Es Devlin: ‘Zoe’ means life. ‘Trope’ means turn. Both words are derived from Greek.  Zoetrope is a word used in the 19th century and they were trying to invent film. This was before we knew that films existed. We were a species desperate to create the illusion of moving image. And the way we did it was to create an object that is not dissimilar to this sculpture. We created slats, little tiny apertures inside of it and we put an image of a horse inside in various states of gallop. As the thing turned the horse looked like it was galloping.

The Horse and the automobile is another good connection you make.

Finding new ways of thinking  is about seeing the patterns. It is about tuning out for a minute and looking down with a slightly wider perspective. Artists do that just as much as Scientists and Economists. Economists see patterns in numbers.

 

Es Devlin, Zoetrope.Es Devlin, Zoetrope.

 

Are you a good driver?

I don’t really drive, but I do make a very good passenger. I  see the windscreen as a cinema screen. Part of my thinking while working on this project was what if you were to take a walk while charging your car. This is an idea stemming from Japanese local service stations. You could stop for gas and experience local food, local photography, and I thought that’s the ticket!

How do we behave in the most global and caring way to our planet so that when one stops they are forced to turn and care about the specific stop that they are in? This way when we stop we are able to charge our cars and minds at the same time.

 

Es Devlin, Zoetrope.Es Devlin, Zoetrope.

 

The turns in the sculpture could also be connected to a car in a winding road.

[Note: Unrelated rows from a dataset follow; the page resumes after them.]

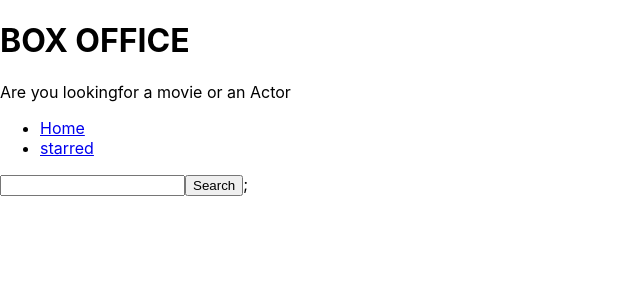
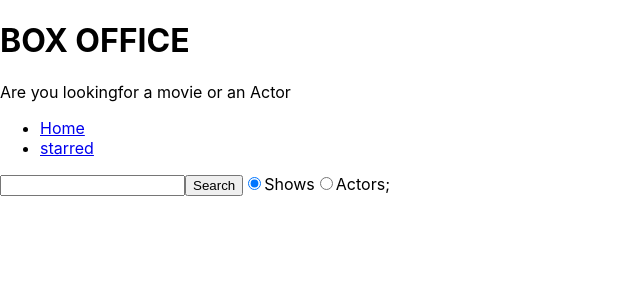
Before and after one commit to shilpalucy/box-office2, a React (Create React App) app: page / in a window 1280 px wide. Shown: the top 300 px of the page, without its empty margins (0-640 px from the left). Built offline with nearby package versions, Linux system fonts and the light colour scheme.

Commit message:
added radio buttons for actors and shows

```diff
--- a/src/pages/Home.js
+++ b/src/pages/Home.js
@@ -6,10 +6,12 @@ const Home = () => {
 
   const[Input,setInput]=useState("");
   const[result,setResult]=useState(null);
+  const[searchOption,setSearchOption]=useState("shows");
+  const isSearchOption = searchOption==="shows";
 
   const onSearch = () => {
 
-    apiGet(`/search/shows?q=${Input}`).then(results=>{
+    apiGet(`/search/${searchOption}?q=${Input}`).then(results=>{
       setResult(results)});
 
     }
@@ -25,15 +27,21 @@ const Home = () => {
     setInput(ev.target.value);
 
   }
+  const onRadioChange = (ev) => {
+    setSearchOption(ev.target.value);
+    console.log(searchOption);
+  }
+
   const renderResults=() => {
     if(result  && result.length===0){
     return <div>noresults</div>
     }
     if(result && result.length>0) {
-    return(
-    <div>
-    {result.map((item)=>(
-    <div key={item.show.id}>{item.show.name}</div>))}</div>)
+
+      return(result[0].show
+        ? result.map(item => <div key={item.show.id}>{item.show.name}</div>)
+        : result.map(item => <div key={item.person.id}>{item.person.name}</div>)
+    );
   }
     return (null);
 }
@@ -42,6 +50,14 @@ return(
       <MainPageLayout>
       <input type="text" onChange = {onEventChange} onKeyDown={onKeyDown} value={Input}/>
       <button type="button" onClick= {onSearch}>Search</button>
+      <label htmlFor="show-id">
+        <input id="show-id" type="radio" value="shows" checked={isSearchOption} onChange={onRadioChange}/>Shows
+      </label>
+      <label htmlFor="actors-id">
+        <input id="actors-id" type="radio" value="people" checked={!isSearchOption} onChange={onRadioChange}/>Actors
+      </label>
+
+
       {renderResults()};
       </MainPageLayout>
 )
```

Exactly, so you are inside the sculpture and there are 12 turns, 12 movies and 12 stops that force you to really be where you are. I also thought to myself what if we you made 12 of these around the world and each moment you stopped you were able to find out as much as you can about where you are.

From horses, to gas cars, and now electric cars, the pace of technology is fast.

One of the first jobs I ever did, when a friend asked if I wanted to be in magazine twenty years ago there was a new phone. They said it takes pictures and I thought how stupid. We don’t need our phones to take pictures. They gave one to David Adjaye the architect and  one to me and there was no social media. So it was 10 of us and at that point none of us got it, but now we are here.

 

Es Devlin, Zoetrope.Es Devlin, Zoetrope.

 

This article has been edited for clarity.

Lukho Witbooi is a writer on ART AFRICA‘s editorial team.